= TASK DETAILS =
If a line in the data holds "Before", copy that line out in full.

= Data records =
====
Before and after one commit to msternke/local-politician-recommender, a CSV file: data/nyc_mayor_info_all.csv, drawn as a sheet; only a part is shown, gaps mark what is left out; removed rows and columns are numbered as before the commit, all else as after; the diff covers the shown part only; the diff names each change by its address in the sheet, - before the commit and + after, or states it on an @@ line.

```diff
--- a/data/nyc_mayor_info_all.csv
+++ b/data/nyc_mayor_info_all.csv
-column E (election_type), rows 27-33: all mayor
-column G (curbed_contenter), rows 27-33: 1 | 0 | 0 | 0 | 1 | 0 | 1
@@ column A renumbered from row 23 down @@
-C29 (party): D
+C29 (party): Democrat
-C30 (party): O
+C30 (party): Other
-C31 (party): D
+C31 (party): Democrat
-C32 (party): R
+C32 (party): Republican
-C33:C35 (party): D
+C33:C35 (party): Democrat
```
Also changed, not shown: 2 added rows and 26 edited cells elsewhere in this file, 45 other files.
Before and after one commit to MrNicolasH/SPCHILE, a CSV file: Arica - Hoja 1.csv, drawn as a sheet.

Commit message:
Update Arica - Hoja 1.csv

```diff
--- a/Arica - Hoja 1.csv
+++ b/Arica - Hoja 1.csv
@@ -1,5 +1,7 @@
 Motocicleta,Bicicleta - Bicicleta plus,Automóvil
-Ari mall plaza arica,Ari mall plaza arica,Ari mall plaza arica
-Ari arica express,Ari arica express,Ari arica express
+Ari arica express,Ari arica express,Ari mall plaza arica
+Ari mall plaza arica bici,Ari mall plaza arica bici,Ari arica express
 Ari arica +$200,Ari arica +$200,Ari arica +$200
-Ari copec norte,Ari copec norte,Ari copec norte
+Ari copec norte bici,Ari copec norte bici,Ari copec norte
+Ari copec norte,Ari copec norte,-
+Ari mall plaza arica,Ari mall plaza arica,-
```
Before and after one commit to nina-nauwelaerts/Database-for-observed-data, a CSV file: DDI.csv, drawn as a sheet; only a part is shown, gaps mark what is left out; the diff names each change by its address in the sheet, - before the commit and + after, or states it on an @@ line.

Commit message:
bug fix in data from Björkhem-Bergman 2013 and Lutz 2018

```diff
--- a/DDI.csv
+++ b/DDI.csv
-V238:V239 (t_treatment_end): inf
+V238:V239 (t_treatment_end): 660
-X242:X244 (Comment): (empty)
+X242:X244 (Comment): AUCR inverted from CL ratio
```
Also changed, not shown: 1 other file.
====
= THE ANSWER =
Before and after one commit to msternke/local-politician-recommender, a CSV file: data/nyc_mayor_info_all.csv, drawn as a sheet; only a part is shown, gaps mark what is left out; removed rows and columns are numbered as before the commit, all else as after; the diff covers the shown part only; the diff names each change by its address in the sheet, - before the commit and + after, or states it on an @@ line.
Before and after one commit to MrNicolasH/SPCHILE, a CSV file: Arica - Hoja 1.csv, drawn as a sheet.
Before and after one commit to nina-nauwelaerts/Database-for-observed-data, a CSV file: DDI.csv, drawn as a sheet; only a part is shown, gaps mark what is left out; the diff names each change by its address in the sheet, - before the commit and + after, or states it on an @@ line.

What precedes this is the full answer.